An essential element of any successful business is a keen understanding of your target customer. The needs and challenges of your ideal customer should inform everything you do as a business, including your product.
For most SaaS businesses, your product is the heart of what you do. That said, even if your product addresses every need and solves every challenge, your ability to establish yourself in the marketplace may not happen as quickly as you’d like.
The product adoption curve can provide helpful insights into how and when to target certain portions of your customer base.
What is the Product Adoption Curve?
The product adoption curve is a visual representation of the way different groups of people have a willingness to try out your product over time.
The curve and its respective phases don’t indicate who you should sell your product to, but rather about how and when you target segments of your ideal customers. Across your customer base, there are those who will purchase on the early side and those on the later side.
The product adoption curve is broken down into five phases: innovators, early adopters, early majority, late majority and laggards. Each of these phases has its own distinct advantages and challenges you will need to address to ensure market saturation.
Phases of the Product Adoption Curve
These are the first people who will purchase your product. Generally defined as tech enthusiasts, customers in this phase are open to risk and eager to try new things.
One of the greatest advantages of innovators is they are an excellent source of feedback and advice regarding the development of your product. They’re not especially concerned about your product’s general use-case as they’re more interested in trying the latest technology.
The benefit here is that your product doesn’t need to be a fully realized masterpiece. Instead, you can lean on advice and feedback from these very early customers to make adjustments and improvements as you achieve greater market penetration.
A disadvantage when dealing with innovators is that they’re generally not willing to spend a lot of money on your product. To solicit the necessary feedback for your product’s long-term growth, you may need to sacrifice revenue with a discounted or freemium model at this stage.
The next and slightly larger portion of customers are your early adopters. Unlike innovators, early adopters are more aligned with your day-to-day, long-term users. They’re visionaries looking for the answer to their greatest challenges — your product.
As your standard end-user, early adopters can provide fantastic insight into how to position your product in your marketing and sales efforts based on how it solved for their needs.
Early adopters generally want faster time-to-value and a more customized approach from your product. Addressing large issues brought up during the innovator’s phase is important to meeting the needs of your early adopters.
With that in mind, the greatest advantage of this phase are the case studies you can generate from it. When planning your go-to-market strategy, your product should solve the pain points of these earliest buyers the most.
In doing so, your innovators and early adopters can provide case studies for your product’s success to influence buyers down the line in later stages.
Reaching the early majority phase is a clear sign that you have found product-market fit. While you have likely gone through many rapid changes and iterations to reach this point, the early majority offers the largest market size and growth potential.
That said, there is a chasm between early adopters and early majority. Customers in the early majority are pragmatists who want something finalized that solves for their needs.
The best way to reach these customers is to have bonafide case studies and testimonials on the success of your innovators and early adopters.
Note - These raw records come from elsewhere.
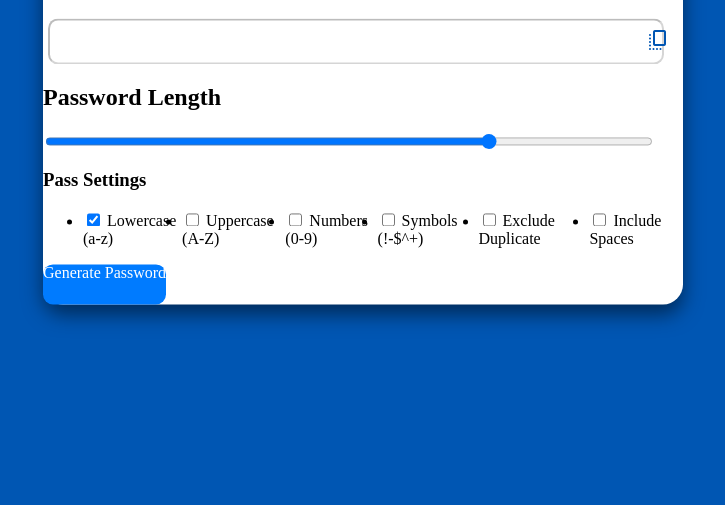
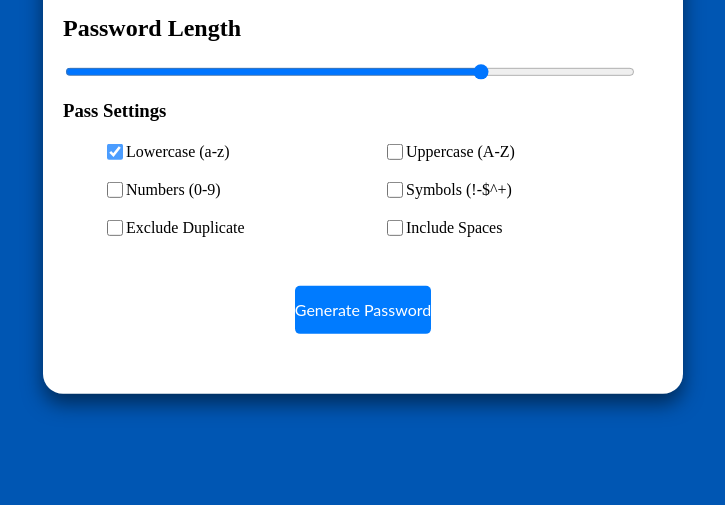
Before and after one commit to RamMG21/100-days-javascript, a plain HTML site: page #03 - Psw Generator/index.html in a window 1280 px wide. Shown: the part 295-800 px from the top of the page, without its empty margins (277-1002 px from the left). Drawn offline with nearby package versions, Linux system fonts and the light colour scheme.

```diff
--- a/#03 - Psw Generator/style.css
+++ b/#03 - Psw Generator/style.css
@@ -12,6 +12,7 @@
     background: #fff;
     border-radius: 20px;
     box-shadow: 0 10px 20px rgba(0, 0, 0, 0.5);
+    padding: 20px;
 }
 
 .cardGenerator h1{
@@ -35,12 +36,12 @@
     font-weight: 300;
     border-radius: 10px;
     letter-spacing: 1.4px;
+
 }
 
 .input_box span{
     position: absolute;
     cursor: pointer;
-    right: 13px;
     line-height: 45px;
     color: #0056b3;
 }
@@ -70,24 +71,54 @@
 
 .pass_set .options{
     display: flex;
+    list-style: none;
+    flex-wrap: wrap;
+    margin-top: 1re,;
+}
+
+.pass_set .options .option{
+    display: flex;
+    align-items: center;
+    margin-bottom: 1rem;
+    width: calc(100% / 2);
+}
+
+.options .option:first-child{
+    pointer-events: none;
+}
+
+.options .option:first-child input{
+    opacity: 0.7;
+}
+
+.options .option input{
+    height: 16px;
+    width: 16px;
+    cursor: pointer;
 }
 
 
 .gbutton {
+    width: 100%;
+    border: none;
     display: flex;
+    justify-content: center;
+    align-items: center;
     color: #007bff;
-    text-decoration: none;
-    width: 500px;
-    height: 40px;
+    line-height: 3;
+    padding-bottom: 20px;
+    padding: 0.5 0;
+
 }
 
 .gbutton a{
-    display: flex;
     text-decoration: none;
+    font-family: Lato;
     background-color: #007bff;
     color: #fff;
-    border-radius: 10px;
+    border-radius: 5px;
     transition: background-color 0.3s;
+    margin: 0.9rem 0 1.3rem;
 }
 
 
```
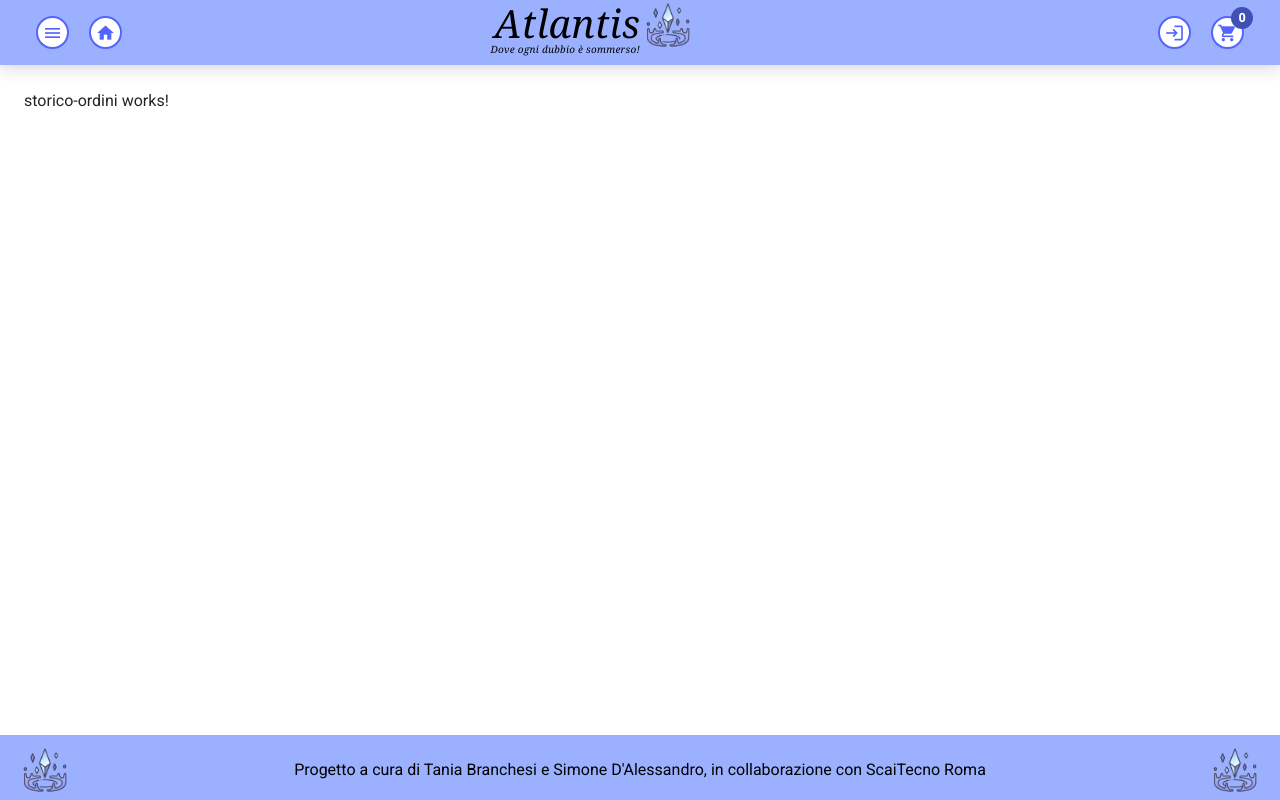
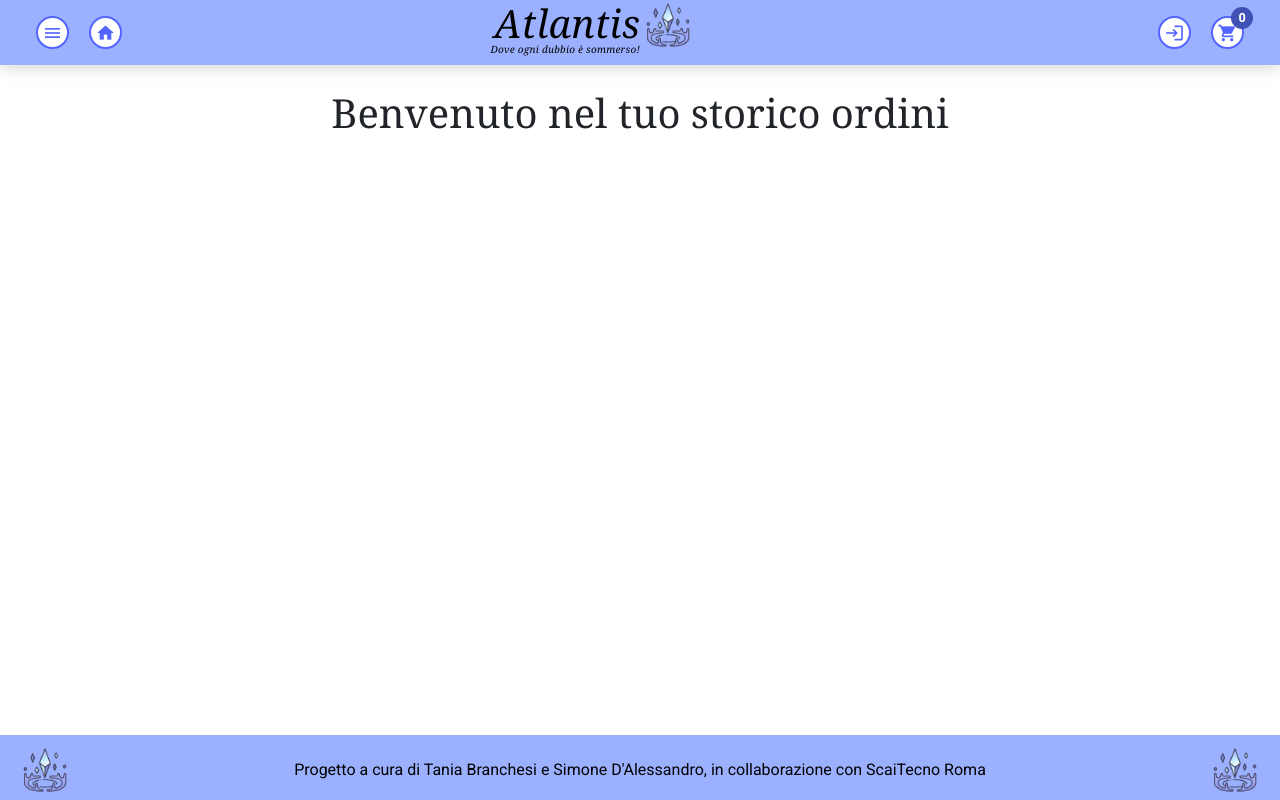
Before and after one commit to TaniaBra/atlantis, an Angular app: page /storico-ordini in a window 1280 px wide. Built offline with nearby package versions, Linux system fonts and the light colour scheme.

Commit message:
creazione component storico-ordini

```diff
--- a/src/app/components/storico-ordini/storico-ordini.component.html
+++ b/src/app/components/storico-ordini/storico-ordini.component.html
@@ -1 +1,4 @@
-<p>storico-ordini works!</p>
+<h1 class="title">Benvenuto nel tuo storico ordini</h1>
+<div class="cards-storico-container">
+
+</div>
```
Also changed, not shown: src/app/components/storico-ordini/storico-ordini.component.ts (+8 -0 lines).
Failing to impress your innovators and early adopters can halt your product’s progress over the chasm.
At this point, there is a certain degree of confidence that you should have. The late majority make up a smaller percentage of your customers and are generally conservatives that are either apprehensive to change or less aware of it happening.
The advantage you have with this group is the opportunity for more transactional sales and lower expectations. Your messaging doesn’t need to convince or educate the late majority the same way it may have to convince earlier customers.
In this stage, your messaging isn’t revealing new information. Instead, it should focus on overcoming the late majority’s preconceived notions that have prevented them from purchasing sooner.
A very small percentage of your customers are laggards. Buyers in this stage are very skeptical of your product and whether it can truly solve for their needs.
While you can hone messaging to challenge their skepticism, there is a certain degree to which you shouldn’t be selling to laggards. If you’ve reached this point, you may be saturating the market or losing out on market share to competing products.
With that in mind, reaching the laggard stage means it’s time to re-evaluate your product, consider new innovations or new product offerings to continue to scale your business effectively and sustainably.
The product adoption curve is an important element of your go-to-market strategy. The curve paints a picture of your earliest buyers, ensuring you solve for their greatest needs and challenges as soon as your product launches.
Additionally, it helps you better align your messaging to different segments of your customer base and position your product effectively depending on where you are on the curve.